[Items from a dataset]
►
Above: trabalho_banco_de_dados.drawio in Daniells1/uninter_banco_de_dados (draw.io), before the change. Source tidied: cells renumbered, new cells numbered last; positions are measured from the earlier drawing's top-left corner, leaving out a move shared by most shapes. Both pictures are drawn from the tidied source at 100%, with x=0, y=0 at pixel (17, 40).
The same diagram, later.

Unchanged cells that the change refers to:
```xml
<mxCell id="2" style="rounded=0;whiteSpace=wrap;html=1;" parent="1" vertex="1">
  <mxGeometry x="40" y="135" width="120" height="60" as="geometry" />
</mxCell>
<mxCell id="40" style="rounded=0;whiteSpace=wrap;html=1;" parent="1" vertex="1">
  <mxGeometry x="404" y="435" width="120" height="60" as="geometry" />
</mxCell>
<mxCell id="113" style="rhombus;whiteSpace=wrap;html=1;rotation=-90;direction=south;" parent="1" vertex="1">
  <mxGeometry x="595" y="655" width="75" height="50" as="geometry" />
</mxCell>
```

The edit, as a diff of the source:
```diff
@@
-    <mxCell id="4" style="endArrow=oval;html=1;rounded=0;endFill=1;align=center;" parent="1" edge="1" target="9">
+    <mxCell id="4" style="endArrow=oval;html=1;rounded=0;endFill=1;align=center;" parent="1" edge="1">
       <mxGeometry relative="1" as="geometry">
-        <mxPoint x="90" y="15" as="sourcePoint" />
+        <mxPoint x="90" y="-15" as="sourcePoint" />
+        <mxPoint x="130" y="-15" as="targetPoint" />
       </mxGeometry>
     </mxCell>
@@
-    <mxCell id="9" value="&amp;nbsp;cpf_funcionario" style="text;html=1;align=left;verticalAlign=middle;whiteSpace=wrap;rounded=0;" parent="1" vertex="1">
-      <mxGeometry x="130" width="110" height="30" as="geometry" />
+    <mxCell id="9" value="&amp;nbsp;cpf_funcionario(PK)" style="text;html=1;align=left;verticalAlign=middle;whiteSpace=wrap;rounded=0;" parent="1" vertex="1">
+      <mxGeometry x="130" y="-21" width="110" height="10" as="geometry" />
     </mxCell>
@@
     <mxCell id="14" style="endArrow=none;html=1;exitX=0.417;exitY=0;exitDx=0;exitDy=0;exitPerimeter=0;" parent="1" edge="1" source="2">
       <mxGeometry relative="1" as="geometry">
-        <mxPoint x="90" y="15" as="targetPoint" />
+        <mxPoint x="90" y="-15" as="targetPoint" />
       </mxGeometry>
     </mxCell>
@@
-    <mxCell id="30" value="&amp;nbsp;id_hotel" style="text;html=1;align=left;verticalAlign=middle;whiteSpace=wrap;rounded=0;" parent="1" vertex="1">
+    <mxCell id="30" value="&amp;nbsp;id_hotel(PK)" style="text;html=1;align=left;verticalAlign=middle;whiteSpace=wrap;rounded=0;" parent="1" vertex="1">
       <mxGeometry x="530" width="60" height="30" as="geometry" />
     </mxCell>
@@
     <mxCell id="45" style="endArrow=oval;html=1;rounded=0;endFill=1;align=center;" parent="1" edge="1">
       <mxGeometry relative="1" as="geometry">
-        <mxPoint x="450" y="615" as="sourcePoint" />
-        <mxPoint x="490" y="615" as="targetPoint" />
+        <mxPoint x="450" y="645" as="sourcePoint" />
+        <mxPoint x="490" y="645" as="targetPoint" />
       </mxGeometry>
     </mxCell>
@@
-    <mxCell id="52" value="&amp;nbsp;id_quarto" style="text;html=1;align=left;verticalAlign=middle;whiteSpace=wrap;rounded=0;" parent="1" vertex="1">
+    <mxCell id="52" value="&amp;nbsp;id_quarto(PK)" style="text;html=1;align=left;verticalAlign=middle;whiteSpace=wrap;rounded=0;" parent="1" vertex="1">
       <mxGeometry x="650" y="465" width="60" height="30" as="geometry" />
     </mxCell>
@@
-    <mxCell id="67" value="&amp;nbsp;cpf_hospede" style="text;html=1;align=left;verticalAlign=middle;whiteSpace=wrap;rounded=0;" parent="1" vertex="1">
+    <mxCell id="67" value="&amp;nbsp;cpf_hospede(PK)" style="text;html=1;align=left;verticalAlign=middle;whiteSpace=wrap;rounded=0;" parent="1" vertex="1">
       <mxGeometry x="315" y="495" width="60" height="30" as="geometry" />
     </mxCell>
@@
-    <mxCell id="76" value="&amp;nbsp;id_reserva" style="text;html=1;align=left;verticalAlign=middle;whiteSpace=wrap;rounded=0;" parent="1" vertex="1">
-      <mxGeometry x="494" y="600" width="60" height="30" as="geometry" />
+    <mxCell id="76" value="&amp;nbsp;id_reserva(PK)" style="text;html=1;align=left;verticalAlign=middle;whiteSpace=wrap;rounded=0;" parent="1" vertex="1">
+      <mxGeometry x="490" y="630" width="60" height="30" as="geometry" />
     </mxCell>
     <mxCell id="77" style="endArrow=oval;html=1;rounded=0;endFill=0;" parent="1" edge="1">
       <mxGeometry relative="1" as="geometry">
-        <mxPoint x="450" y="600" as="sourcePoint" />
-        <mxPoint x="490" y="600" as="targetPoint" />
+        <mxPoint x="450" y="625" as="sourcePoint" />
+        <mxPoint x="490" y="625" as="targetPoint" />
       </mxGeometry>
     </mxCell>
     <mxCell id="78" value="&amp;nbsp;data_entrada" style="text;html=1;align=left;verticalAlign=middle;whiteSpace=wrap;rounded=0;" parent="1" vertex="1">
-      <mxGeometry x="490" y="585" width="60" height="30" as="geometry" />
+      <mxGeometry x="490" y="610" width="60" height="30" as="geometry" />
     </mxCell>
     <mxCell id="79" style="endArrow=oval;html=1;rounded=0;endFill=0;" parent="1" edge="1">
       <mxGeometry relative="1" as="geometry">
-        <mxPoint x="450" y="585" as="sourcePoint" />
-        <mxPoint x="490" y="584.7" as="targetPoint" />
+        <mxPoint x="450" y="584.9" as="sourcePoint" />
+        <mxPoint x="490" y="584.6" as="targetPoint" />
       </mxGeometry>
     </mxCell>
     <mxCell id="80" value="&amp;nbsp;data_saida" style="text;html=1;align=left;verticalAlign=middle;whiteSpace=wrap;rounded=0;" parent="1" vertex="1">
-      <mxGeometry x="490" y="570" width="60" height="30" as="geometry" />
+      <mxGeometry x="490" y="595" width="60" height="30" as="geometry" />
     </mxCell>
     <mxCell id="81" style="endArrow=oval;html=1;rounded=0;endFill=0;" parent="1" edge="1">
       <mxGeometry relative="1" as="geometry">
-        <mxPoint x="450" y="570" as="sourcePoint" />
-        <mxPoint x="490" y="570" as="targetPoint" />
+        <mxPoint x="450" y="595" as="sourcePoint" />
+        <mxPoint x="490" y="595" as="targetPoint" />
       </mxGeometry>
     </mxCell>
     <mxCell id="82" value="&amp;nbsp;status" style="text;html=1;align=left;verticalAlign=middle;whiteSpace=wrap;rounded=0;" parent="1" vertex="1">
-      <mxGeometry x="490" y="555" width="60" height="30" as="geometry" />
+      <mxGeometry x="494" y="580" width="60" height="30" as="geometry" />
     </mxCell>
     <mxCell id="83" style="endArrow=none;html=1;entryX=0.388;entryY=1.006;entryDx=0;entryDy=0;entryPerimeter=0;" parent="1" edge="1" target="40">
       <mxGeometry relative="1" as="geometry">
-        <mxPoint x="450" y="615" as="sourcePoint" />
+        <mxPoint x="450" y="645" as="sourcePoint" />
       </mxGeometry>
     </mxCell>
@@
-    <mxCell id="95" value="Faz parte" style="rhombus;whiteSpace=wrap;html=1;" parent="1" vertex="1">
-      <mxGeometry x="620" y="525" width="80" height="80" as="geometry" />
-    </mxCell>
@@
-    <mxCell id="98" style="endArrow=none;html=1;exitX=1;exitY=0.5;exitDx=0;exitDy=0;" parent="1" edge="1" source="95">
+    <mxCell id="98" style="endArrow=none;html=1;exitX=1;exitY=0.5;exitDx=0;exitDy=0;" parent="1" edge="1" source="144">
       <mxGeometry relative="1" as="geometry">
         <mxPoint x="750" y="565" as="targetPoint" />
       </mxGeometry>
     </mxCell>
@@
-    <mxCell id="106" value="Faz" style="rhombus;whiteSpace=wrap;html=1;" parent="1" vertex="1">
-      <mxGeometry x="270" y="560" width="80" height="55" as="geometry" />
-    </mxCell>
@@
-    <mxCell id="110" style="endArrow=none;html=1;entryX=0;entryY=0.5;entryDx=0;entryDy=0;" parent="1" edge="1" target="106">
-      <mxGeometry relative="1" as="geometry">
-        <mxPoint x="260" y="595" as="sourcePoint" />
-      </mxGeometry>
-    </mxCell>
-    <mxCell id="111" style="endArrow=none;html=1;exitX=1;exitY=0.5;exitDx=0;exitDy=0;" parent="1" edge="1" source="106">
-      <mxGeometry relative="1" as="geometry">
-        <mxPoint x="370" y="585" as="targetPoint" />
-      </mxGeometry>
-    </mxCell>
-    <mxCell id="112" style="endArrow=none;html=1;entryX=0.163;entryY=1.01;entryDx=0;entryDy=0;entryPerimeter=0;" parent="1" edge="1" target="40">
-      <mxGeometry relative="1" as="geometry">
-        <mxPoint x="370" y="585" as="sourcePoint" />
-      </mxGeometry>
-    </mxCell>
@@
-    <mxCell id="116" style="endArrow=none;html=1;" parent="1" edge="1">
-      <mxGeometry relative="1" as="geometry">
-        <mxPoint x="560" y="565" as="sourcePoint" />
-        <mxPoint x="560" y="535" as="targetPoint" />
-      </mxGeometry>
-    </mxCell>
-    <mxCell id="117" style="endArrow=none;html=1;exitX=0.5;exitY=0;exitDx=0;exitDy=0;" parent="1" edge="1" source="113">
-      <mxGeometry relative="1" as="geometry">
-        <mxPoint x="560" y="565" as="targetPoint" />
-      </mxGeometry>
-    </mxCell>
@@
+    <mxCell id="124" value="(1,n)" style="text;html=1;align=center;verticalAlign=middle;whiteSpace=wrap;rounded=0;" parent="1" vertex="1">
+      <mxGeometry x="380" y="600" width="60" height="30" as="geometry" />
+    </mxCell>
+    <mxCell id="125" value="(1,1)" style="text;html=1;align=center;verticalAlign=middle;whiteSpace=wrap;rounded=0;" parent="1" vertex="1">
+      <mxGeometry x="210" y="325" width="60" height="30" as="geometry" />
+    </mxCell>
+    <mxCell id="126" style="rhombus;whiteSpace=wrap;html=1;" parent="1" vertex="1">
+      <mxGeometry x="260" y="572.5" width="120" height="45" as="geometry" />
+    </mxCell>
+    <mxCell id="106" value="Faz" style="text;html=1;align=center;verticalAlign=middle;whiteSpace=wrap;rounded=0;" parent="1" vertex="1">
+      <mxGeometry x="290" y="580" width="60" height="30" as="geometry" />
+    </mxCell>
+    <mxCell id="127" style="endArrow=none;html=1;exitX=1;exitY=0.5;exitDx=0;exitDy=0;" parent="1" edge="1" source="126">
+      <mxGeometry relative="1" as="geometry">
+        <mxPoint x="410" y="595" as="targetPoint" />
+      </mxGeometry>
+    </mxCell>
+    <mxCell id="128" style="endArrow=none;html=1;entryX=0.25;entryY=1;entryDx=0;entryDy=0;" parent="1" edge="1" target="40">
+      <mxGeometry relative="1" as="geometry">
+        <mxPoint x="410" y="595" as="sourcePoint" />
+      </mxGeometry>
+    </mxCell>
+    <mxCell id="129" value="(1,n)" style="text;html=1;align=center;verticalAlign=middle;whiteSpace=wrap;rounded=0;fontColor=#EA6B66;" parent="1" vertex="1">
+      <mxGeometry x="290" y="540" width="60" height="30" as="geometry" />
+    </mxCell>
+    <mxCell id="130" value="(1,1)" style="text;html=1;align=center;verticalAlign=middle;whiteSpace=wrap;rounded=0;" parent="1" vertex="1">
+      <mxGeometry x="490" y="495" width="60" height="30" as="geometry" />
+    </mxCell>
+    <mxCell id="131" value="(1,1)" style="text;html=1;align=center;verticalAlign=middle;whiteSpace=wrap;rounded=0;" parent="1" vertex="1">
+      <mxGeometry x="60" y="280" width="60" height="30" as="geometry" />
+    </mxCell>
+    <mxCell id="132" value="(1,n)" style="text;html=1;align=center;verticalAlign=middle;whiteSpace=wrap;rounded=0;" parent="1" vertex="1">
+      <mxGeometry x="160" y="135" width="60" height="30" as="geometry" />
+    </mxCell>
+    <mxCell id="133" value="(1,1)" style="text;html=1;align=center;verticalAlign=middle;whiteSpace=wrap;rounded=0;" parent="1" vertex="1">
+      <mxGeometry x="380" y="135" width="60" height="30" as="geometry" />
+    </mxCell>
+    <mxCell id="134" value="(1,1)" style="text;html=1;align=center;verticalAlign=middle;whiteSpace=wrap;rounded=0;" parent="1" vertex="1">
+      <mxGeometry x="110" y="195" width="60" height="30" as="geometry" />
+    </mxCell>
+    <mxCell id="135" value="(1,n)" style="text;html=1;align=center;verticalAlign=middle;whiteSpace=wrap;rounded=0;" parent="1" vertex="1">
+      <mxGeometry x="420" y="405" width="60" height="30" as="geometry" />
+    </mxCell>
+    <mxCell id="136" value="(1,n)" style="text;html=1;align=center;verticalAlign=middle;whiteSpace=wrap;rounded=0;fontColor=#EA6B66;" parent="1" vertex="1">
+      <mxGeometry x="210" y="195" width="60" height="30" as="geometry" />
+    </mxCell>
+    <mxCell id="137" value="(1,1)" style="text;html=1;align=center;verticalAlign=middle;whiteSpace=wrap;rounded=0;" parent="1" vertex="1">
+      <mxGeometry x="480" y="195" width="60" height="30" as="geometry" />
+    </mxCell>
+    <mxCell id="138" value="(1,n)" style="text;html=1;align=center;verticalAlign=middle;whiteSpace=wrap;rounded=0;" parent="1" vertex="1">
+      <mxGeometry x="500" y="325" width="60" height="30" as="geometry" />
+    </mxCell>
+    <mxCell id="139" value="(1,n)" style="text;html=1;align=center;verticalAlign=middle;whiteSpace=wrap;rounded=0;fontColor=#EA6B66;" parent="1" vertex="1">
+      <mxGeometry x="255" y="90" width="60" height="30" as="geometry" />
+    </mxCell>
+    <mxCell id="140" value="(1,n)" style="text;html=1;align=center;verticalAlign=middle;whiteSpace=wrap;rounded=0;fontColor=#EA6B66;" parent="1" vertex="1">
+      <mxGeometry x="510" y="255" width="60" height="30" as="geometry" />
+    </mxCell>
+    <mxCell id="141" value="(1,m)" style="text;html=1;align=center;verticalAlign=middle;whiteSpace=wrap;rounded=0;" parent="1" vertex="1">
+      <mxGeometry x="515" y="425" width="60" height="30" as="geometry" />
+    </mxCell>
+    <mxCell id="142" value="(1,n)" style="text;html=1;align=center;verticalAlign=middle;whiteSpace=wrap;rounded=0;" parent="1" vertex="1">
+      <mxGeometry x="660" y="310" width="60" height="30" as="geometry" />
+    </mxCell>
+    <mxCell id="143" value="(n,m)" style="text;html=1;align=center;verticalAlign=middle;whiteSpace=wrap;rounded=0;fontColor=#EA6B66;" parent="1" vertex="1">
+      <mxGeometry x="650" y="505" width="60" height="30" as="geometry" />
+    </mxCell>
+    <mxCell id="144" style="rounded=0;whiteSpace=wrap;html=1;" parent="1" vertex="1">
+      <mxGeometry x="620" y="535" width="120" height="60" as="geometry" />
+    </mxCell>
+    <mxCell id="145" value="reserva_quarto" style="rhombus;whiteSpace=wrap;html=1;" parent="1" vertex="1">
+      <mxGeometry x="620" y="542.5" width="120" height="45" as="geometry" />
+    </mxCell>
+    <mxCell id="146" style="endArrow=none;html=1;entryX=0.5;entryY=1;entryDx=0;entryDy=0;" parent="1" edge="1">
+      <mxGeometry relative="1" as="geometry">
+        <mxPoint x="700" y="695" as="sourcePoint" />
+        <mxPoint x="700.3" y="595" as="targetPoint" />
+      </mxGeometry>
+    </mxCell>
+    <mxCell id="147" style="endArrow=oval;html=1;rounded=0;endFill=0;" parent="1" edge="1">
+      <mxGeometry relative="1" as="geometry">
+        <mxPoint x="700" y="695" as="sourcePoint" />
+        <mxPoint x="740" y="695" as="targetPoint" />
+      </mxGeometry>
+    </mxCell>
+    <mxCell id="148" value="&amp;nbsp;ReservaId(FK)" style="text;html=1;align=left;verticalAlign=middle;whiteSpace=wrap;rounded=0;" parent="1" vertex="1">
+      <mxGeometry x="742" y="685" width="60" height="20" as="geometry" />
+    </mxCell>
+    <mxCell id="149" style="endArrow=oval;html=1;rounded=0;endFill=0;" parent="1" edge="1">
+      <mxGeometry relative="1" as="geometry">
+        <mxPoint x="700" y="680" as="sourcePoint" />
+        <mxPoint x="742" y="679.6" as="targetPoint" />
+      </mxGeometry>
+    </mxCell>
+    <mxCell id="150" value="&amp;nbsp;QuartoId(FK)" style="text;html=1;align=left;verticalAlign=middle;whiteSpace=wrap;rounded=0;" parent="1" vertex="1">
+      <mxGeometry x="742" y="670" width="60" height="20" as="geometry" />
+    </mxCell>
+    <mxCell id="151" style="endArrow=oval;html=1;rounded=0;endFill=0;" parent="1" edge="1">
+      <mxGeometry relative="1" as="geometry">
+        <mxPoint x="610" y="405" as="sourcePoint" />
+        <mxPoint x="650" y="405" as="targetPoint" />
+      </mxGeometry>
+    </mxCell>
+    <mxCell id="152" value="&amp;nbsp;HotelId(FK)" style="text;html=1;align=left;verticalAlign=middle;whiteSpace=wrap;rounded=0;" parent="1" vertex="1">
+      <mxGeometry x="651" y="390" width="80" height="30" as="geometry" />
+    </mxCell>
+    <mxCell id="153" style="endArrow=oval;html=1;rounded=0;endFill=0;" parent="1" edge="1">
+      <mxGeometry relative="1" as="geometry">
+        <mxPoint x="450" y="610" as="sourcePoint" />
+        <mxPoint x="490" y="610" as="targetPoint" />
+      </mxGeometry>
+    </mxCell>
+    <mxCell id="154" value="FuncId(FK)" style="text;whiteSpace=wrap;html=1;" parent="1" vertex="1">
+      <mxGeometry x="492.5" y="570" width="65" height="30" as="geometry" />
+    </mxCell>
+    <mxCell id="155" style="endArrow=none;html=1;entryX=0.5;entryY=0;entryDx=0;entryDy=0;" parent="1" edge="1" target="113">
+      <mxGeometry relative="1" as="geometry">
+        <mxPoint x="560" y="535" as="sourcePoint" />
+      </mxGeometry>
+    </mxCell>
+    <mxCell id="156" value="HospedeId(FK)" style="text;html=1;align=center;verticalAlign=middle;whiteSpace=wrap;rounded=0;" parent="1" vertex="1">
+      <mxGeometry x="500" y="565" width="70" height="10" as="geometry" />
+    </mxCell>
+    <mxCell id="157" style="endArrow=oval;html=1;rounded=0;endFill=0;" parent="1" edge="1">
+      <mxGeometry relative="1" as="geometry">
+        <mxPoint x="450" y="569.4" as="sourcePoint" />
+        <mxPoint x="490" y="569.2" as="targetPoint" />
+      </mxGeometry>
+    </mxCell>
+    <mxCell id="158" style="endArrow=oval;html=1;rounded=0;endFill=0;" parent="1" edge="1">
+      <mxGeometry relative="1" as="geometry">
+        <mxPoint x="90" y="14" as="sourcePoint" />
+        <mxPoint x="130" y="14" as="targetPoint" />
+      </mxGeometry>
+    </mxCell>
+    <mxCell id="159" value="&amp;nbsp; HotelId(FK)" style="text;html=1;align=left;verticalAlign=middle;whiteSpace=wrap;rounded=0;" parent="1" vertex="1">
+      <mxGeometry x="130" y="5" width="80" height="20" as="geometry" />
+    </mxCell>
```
◄
• _Your instructions_
Considering only lines of the records that hold the string "rhombus", state how many there are and nothing else.

• _Answer to this problem_
5